All of the entries should be returned without a single change.

MATERIAL FOR THE TASK ::
☆ ☆ ☆ ☆ ☆

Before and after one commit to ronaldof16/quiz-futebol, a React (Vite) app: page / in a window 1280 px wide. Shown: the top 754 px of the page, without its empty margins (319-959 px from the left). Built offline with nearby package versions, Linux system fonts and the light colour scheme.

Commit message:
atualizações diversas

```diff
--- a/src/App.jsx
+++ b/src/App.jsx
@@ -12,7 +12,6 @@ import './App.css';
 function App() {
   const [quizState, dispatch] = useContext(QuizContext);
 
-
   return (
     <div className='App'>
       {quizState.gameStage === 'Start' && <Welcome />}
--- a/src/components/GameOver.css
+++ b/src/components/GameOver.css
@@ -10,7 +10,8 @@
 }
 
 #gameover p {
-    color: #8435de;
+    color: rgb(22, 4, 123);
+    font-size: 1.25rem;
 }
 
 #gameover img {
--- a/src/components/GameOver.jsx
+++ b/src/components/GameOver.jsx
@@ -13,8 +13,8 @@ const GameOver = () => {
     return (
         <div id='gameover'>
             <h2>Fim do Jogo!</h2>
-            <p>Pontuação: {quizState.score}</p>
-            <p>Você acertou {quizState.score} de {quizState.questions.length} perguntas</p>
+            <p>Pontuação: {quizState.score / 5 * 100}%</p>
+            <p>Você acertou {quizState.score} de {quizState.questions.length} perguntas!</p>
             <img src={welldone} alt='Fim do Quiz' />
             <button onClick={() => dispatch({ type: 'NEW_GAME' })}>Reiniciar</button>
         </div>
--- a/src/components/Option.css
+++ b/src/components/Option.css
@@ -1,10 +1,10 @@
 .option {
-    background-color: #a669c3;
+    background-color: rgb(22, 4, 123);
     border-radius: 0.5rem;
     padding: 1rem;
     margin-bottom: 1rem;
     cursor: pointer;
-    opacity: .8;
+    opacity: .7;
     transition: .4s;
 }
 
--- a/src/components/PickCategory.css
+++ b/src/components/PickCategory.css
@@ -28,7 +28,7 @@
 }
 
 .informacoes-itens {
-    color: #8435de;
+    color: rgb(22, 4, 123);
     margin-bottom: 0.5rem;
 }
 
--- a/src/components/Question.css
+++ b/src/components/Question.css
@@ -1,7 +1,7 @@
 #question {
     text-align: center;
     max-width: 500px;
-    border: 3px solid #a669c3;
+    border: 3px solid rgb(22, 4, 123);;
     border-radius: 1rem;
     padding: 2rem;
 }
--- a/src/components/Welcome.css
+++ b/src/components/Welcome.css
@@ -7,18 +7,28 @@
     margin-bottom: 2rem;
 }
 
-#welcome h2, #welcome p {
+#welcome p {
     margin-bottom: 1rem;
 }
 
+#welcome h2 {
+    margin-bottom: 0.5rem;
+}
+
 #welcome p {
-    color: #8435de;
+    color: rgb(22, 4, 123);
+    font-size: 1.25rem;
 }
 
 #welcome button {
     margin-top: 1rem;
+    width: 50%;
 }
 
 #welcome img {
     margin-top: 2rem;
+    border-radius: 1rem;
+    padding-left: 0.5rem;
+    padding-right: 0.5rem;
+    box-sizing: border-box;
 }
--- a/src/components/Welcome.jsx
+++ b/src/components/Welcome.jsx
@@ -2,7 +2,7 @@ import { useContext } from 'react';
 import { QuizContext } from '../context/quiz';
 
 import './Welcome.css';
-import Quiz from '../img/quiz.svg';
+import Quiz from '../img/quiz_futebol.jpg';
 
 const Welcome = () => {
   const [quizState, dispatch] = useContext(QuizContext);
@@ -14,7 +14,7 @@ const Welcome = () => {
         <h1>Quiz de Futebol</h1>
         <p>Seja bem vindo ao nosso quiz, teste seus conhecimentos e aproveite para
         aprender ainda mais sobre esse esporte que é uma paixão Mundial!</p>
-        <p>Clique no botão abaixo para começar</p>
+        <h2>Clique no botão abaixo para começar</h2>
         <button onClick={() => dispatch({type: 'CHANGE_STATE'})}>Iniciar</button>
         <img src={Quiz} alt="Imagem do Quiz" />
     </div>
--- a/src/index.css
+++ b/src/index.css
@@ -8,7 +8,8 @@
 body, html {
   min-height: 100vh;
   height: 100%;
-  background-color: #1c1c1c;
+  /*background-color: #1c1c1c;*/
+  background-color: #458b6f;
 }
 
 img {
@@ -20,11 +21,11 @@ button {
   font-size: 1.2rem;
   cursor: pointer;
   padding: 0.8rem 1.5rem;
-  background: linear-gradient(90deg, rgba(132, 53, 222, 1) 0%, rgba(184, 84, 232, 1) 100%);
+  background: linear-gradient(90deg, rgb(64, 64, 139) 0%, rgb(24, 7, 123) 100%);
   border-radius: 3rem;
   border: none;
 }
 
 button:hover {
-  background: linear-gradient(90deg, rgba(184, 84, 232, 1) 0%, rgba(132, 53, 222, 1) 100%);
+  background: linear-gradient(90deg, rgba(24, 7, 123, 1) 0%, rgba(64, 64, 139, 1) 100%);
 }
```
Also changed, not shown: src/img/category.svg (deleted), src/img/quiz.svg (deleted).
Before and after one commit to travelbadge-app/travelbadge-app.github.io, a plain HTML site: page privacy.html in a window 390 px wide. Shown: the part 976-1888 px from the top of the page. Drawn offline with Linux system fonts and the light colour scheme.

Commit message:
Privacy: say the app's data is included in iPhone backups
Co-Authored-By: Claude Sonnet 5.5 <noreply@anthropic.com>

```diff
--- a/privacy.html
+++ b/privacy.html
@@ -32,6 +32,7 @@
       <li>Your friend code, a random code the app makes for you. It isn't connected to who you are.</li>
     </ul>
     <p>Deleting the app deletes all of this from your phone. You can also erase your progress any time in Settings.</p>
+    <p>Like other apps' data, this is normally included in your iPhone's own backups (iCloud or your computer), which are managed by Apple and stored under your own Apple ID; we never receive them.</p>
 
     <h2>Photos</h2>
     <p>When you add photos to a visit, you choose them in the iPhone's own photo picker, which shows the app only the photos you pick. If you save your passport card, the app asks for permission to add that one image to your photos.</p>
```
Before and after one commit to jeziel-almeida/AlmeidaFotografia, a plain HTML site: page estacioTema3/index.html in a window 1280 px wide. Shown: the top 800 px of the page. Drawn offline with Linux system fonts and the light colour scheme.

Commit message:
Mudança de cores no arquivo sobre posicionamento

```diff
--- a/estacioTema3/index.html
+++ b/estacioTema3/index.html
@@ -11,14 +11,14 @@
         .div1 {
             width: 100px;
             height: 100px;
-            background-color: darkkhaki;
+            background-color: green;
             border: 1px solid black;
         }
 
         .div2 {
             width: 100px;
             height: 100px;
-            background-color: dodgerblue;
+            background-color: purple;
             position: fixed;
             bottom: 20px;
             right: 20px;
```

☆ ☆ ☆ ☆ ☆

RESPONSE BELOW ::
Before and after one commit to ronaldof16/quiz-futebol, a React (Vite) app: page / in a window 1280 px wide. Shown: the top 754 px of the page, without its empty margins (319-959 px from the left). Built offline with nearby package versions, Linux system fonts and the light colour scheme.

Commit message:
atualizações diversas

```diff
--- a/src/App.jsx
+++ b/src/App.jsx
@@ -12,7 +12,6 @@ import './App.css';
 function App() {
   const [quizState, dispatch] = useContext(QuizContext);
 
-
   return (
     <div className='App'>
       {quizState.gameStage === 'Start' && <Welcome />}
--- a/src/components/GameOver.css
+++ b/src/components/GameOver.css
@@ -10,7 +10,8 @@
 }
 
 #gameover p {
-    color: #8435de;
+    color: rgb(22, 4, 123);
+    font-size: 1.25rem;
 }
 
 #gameover img {
--- a/src/components/GameOver.jsx
+++ b/src/components/GameOver.jsx
@@ -13,8 +13,8 @@ const GameOver = () => {
     return (
         <div id='gameover'>
             <h2>Fim do Jogo!</h2>
-            <p>Pontuação: {quizState.score}</p>
-            <p>Você acertou {quizState.score} de {quizState.questions.length} perguntas</p>
+            <p>Pontuação: {quizState.score / 5 * 100}%</p>
+            <p>Você acertou {quizState.score} de {quizState.questions.length} perguntas!</p>
             <img src={welldone} alt='Fim do Quiz' />
             <button onClick={() => dispatch({ type: 'NEW_GAME' })}>Reiniciar</button>
         </div>
--- a/src/components/Option.css
+++ b/src/components/Option.css
@@ -1,10 +1,10 @@
 .option {
-    background-color: #a669c3;
+    background-color: rgb(22, 4, 123);
     border-radius: 0.5rem;
     padding: 1rem;
     margin-bottom: 1rem;
     cursor: pointer;
-    opacity: .8;
+    opacity: .7;
     transition: .4s;
 }
 
--- a/src/components/PickCategory.css
+++ b/src/components/PickCategory.css
@@ -28,7 +28,7 @@
 }
 
 .informacoes-itens {
-    color: #8435de;
+    color: rgb(22, 4, 123);
     margin-bottom: 0.5rem;
 }
 
--- a/src/components/Question.css
+++ b/src/components/Question.css
@@ -1,7 +1,7 @@
 #question {
     text-align: center;
     max-width: 500px;
-    border: 3px solid #a669c3;
+    border: 3px solid rgb(22, 4, 123);;
     border-radius: 1rem;
     padding: 2rem;
 }
--- a/src/components/Welcome.css
+++ b/src/components/Welcome.css
@@ -7,18 +7,28 @@
     margin-bottom: 2rem;
 }
 
-#welcome h2, #welcome p {
+#welcome p {
     margin-bottom: 1rem;
 }
 
+#welcome h2 {
+    margin-bottom: 0.5rem;
+}
+
 #welcome p {
-    color: #8435de;
+    color: rgb(22, 4, 123);
+    font-size: 1.25rem;
 }
 
 #welcome button {
     margin-top: 1rem;
+    width: 50%;
 }
 
 #welcome img {
     margin-top: 2rem;
+    border-radius: 1rem;
+    padding-left: 0.5rem;
+    padding-right: 0.5rem;
+    box-sizing: border-box;
 }
--- a/src/components/Welcome.jsx
+++ b/src/components/Welcome.jsx
@@ -2,7 +2,7 @@ import { useContext } from 'react';
 import { QuizContext } from '../context/quiz';
 
 import './Welcome.css';
-import Quiz from '../img/quiz.svg';
+import Quiz from '../img/quiz_futebol.jpg';
 
 const Welcome = () => {
   const [quizState, dispatch] = useContext(QuizContext);
@@ -14,7 +14,7 @@ const Welcome = () => {
         <h1>Quiz de Futebol</h1>
         <p>Seja bem vindo ao nosso quiz, teste seus conhecimentos e aproveite para
         aprender ainda mais sobre esse esporte que é uma paixão Mundial!</p>
-        <p>Clique no botão abaixo para começar</p>
+        <h2>Clique no botão abaixo para começar</h2>
         <button onClick={() => dispatch({type: 'CHANGE_STATE'})}>Iniciar</button>
         <img src={Quiz} alt="Imagem do Quiz" />
     </div>
--- a/src/index.css
+++ b/src/index.css
@@ -8,7 +8,8 @@
 body, html {
   min-height: 100vh;
   height: 100%;
-  background-color: #1c1c1c;
+  /*background-color: #1c1c1c;*/
+  background-color: #458b6f;
 }
 
 img {
@@ -20,11 +21,11 @@ button {
   font-size: 1.2rem;
   cursor: pointer;
   padding: 0.8rem 1.5rem;
-  background: linear-gradient(90deg, rgba(132, 53, 222, 1) 0%, rgba(184, 84, 232, 1) 100%);
+  background: linear-gradient(90deg, rgb(64, 64, 139) 0%, rgb(24, 7, 123) 100%);
   border-radius: 3rem;
   border: none;
 }
 
 button:hover {
-  background: linear-gradient(90deg, rgba(184, 84, 232, 1) 0%, rgba(132, 53, 222, 1) 100%);
+  background: linear-gradient(90deg, rgba(24, 7, 123, 1) 0%, rgba(64, 64, 139, 1) 100%);
 }
```
Also changed, not shown: src/img/category.svg (deleted), src/img/quiz.svg (deleted).
Before and after one commit to travelbadge-app/travelbadge-app.github.io, a plain HTML site: page privacy.html in a window 390 px wide. Shown: the part 976-1888 px from the top of the page. Drawn offline with Linux system fonts and the light colour scheme.

Commit message:
Privacy: say the app's data is included in iPhone backups
Co-Authored-By: Claude Sonnet 5.5 <noreply@anthropic.com>

```diff
--- a/privacy.html
+++ b/privacy.html
@@ -32,6 +32,7 @@
       <li>Your friend code, a random code the app makes for you. It isn't connected to who you are.</li>
     </ul>
     <p>Deleting the app deletes all of this from your phone. You can also erase your progress any time in Settings.</p>
+    <p>Like other apps' data, this is normally included in your iPhone's own backups (iCloud or your computer), which are managed by Apple and stored under your own Apple ID; we never receive them.</p>
 
     <h2>Photos</h2>
     <p>When you add photos to a visit, you choose them in the iPhone's own photo picker, which shows the app only the photos you pick. If you save your passport card, the app asks for permission to add that one image to your photos.</p>
```
Before and after one commit to jeziel-almeida/AlmeidaFotografia, a plain HTML site: page estacioTema3/index.html in a window 1280 px wide. Shown: the top 800 px of the page. Drawn offline with Linux system fonts and the light colour scheme.

Commit message:
Mudança de cores no arquivo sobre posicionamento

```diff
--- a/estacioTema3/index.html
+++ b/estacioTema3/index.html
@@ -11,14 +11,14 @@
         .div1 {
             width: 100px;
             height: 100px;
-            background-color: darkkhaki;
+            background-color: green;
             border: 1px solid black;
         }
 
         .div2 {
             width: 100px;
             height: 100px;
-            background-color: dodgerblue;
+            background-color: purple;
             position: fixed;
             bottom: 20px;
             right: 20px;
```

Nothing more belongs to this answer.